Two of the other trips were associated with fundraisers for the Alaska SeaLife Center in Seward, in which Young offered himself as part of the weekend. The stays at Savannah Dhu were donated by Congel. Randy DeLay and two Texas contractors purchased three guest visits in 2005, and three Texas contractors won an auction for the stays in 2006.

Young and his wife, Lu, had their stays at the preserve paid for by Congel, including round-trip travel on Congel's jet from Washington to Syracuse in 2005. (Young's campaign paid for a commercial flight in 2006.)

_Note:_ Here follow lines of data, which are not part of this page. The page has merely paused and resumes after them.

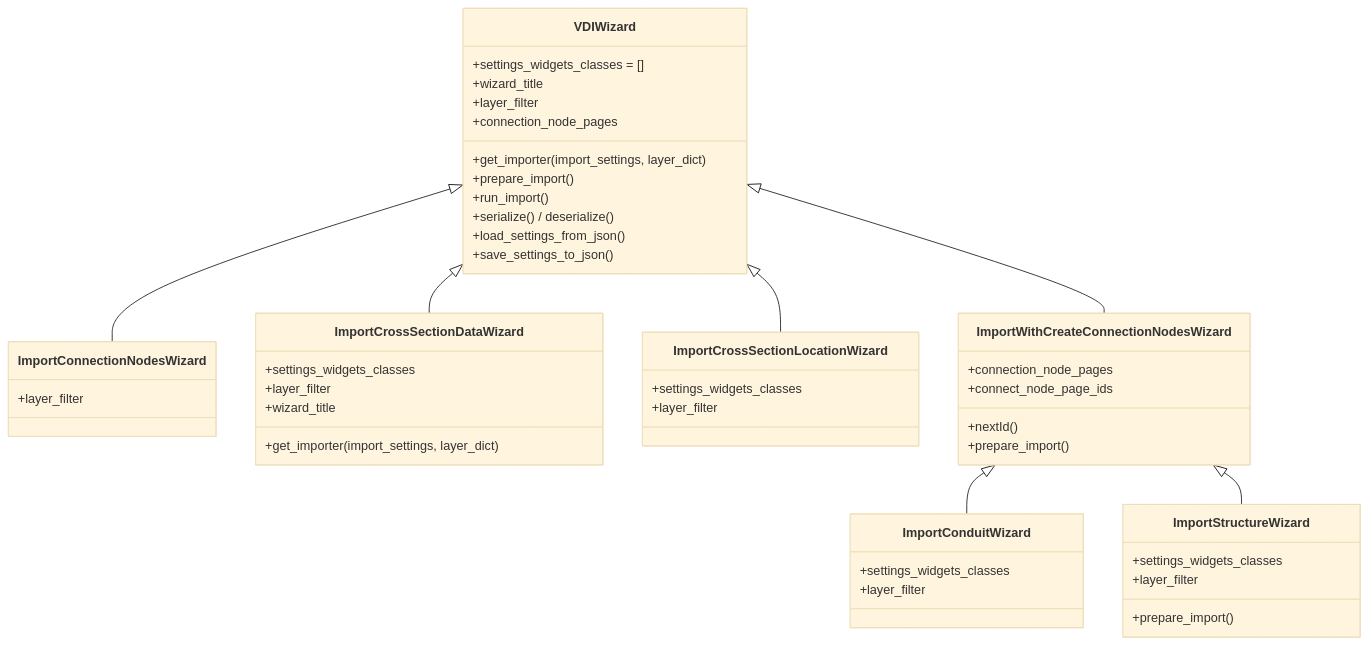
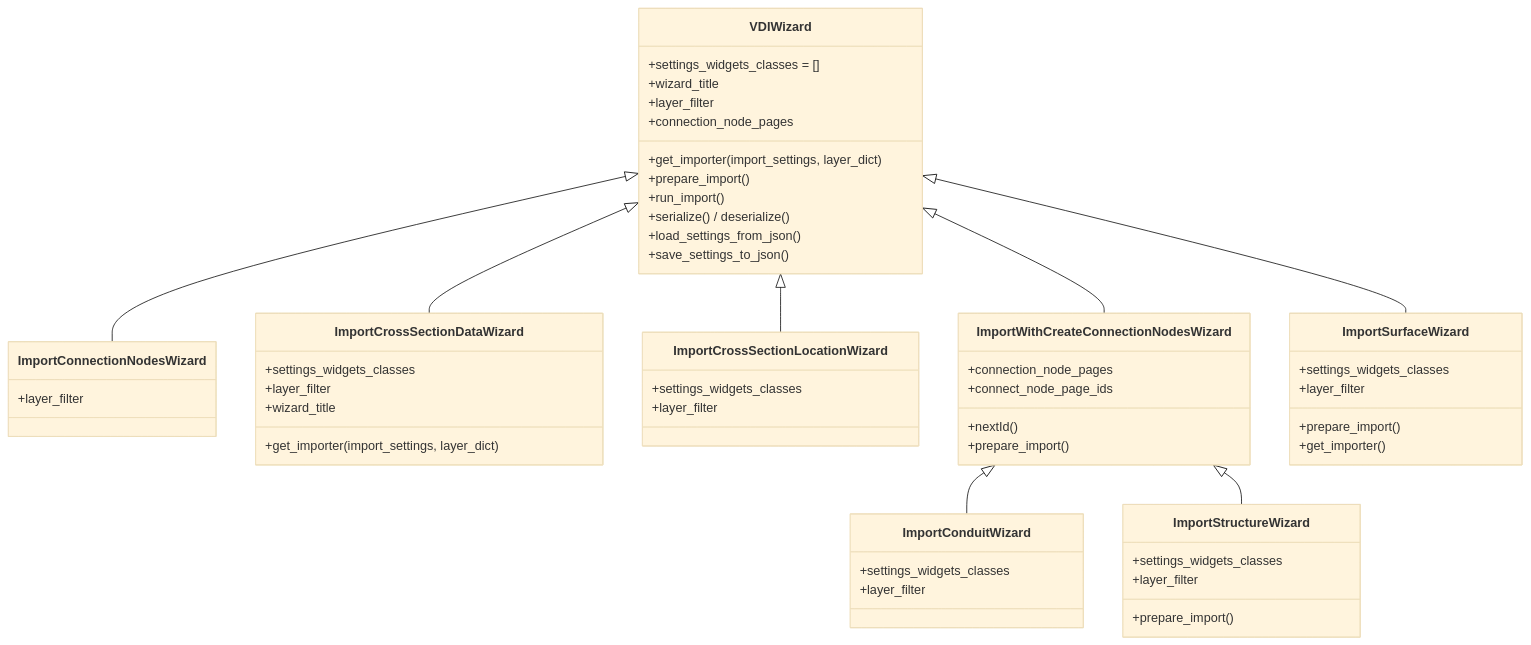
The first of 2 diagrams in threedi_schematisation_editor/vector_data_importer/wizard/DESIGN.md (nens/threedi-schematisation-editor), drawn with Mermaid (base theme) before and after one commit. The commit also changed other lines of this file and 28 other files, not shown here.

First line of the commit message:
Surface importer (#506)

````diff
--- a/threedi_schematisation_editor/vector_data_importer/wizard/DESIGN.md
+++ b/threedi_schematisation_editor/vector_data_importer/wizard/DESIGN.md
@@ -24,57 +25,65 @@
 ```mermaid
 classDiagram
     VDIWizard <|-- ImportConnectionNodesWizard
     VDIWizard <|-- ImportCrossSectionDataWizard
     VDIWizard <|-- ImportCrossSectionLocationWizard
     VDIWizard <|-- ImportWithCreateConnectionNodesWizard
     ImportWithCreateConnectionNodesWizard <|-- ImportConduitWizard
     ImportWithCreateConnectionNodesWizard <|-- ImportStructureWizard
+    VDIWizard <|-- ImportSurfaceWizard
     
     class VDIWizard {
         +settings_widgets_classes = []
         +wizard_title
         +layer_filter
         +connection_node_pages
         +get_importer(import_settings, layer_dict)
         +prepare_import()
         +run_import()
         +serialize() / deserialize()
         +load_settings_from_json()
         +save_settings_to_json()
     }
     
     class ImportConnectionNodesWizard {
         +layer_filter
     }    
 
     class ImportCrossSectionDataWizard {
         +settings_widgets_classes
         +layer_filter
         +get_importer(import_settings, layer_dict)
         +wizard_title
     }
 
     class ImportCrossSectionLocationWizard {
         +settings_widgets_classes
         +layer_filter
     }
     
     class ImportWithCreateConnectionNodesWizard {
         +connection_node_pages
         +connect_node_page_ids
         +nextId()
         +prepare_import()
         }
 
     class ImportConduitWizard { 
         +settings_widgets_classes
         +layer_filter
     }
 
     class ImportStructureWizard { 
         +settings_widgets_classes
         +layer_filter
         +prepare_import()
     }
 
+    class ImportSurfaceWizard {
+        +settings_widgets_classes
+        +layer_filter
+        +prepare_import()
+        +get_importer()
+    }
+
 ```
````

Asked why he thought he could accept those free stays, including guided hunts, Young described it to the committee as a "charitable obligation." The committee found there was no such exception to its rules.

"If Rep. Young wants to support the SeaLife Center or any other charity by participating in an auction and offering his time as part of an item or items for bid, that may be permissible -- but he must pay for his own costs associated with that offer, as opposed to accepting the payment of those costs either from the charity or the affiliated donor," the committee said. It directed Young to pay $12,720 for the two trips.

Young claimed the fifth trip, in November 2004, was "personal hospitality," the House rules exception that allows a congressman to accept lodging from a friend. Because Savannah Dhu was corporate-owned and used for Congel's business, the committee said Young couldn't make that claim and directed him to repay $5,351.


As questions began to surface about Young, some officials in his campaign and the host companies began to show concern. In a 2005 email, Steven Dougherty, an Anchorage attorney and Young's campaign manager at the time, expressed his worries to Young's chief of staff, Michael Anderson, about the campaign paying for Young's and his wife's airfare from Washington to Corpus Christi, Texas, the nearest big airport to Mariposa Ranch.

"I am totally prepared to get a check out to Randy (DeLay) for the amount of $3,459.60," Dougherty wrote. "Mike I have to be honest. How is this campaign-related? Are we going to have a fundraising event there? We already had our Texas events in December. This makes me nervous. The ADN (Anchorage Daily News) is attacking Tom DeLay today regarding these types of issues. As always, I am just trying got keep the boss safe."

There was no reply from Anderson in the record.

The committee report says that Young attended an "Alaska Energy Conference" every year from 2001 to 2004 and again in 2006 at Las Pitas Camp in Texas, a facility with deer and quail hunting owned by the Rowan Co., a drilling and aviation firm. But in 2007, the long-term CEO of Rowan, Robert Palmer, had been replaced by Daniel McNease.

When Palmer heard that Young was "denied access" to Las Pitas for the 2007 conference, he sent a sharply worded email demanding the decision be reversed. But McNease stuck to his decision, according to a "confidential" letter made public by the Ethics Committee.

"As you know, Rowan received a federal grand jury subpoena in June of this year that deals specifically with Rowan's entertainment of government officials at Las Pitas," McNease wrote. "It would be imprudent and contrary to Company policy to entertain any government official at Las Pitas. This trip may invite further (Department of Justice) scrutiny, not just of Rowan, but of Congressman Young as well and would also expose Rowan to the very real possibility of negative publicity."

Reach Richard Mauer at rmauer@adn.com or 257-4345.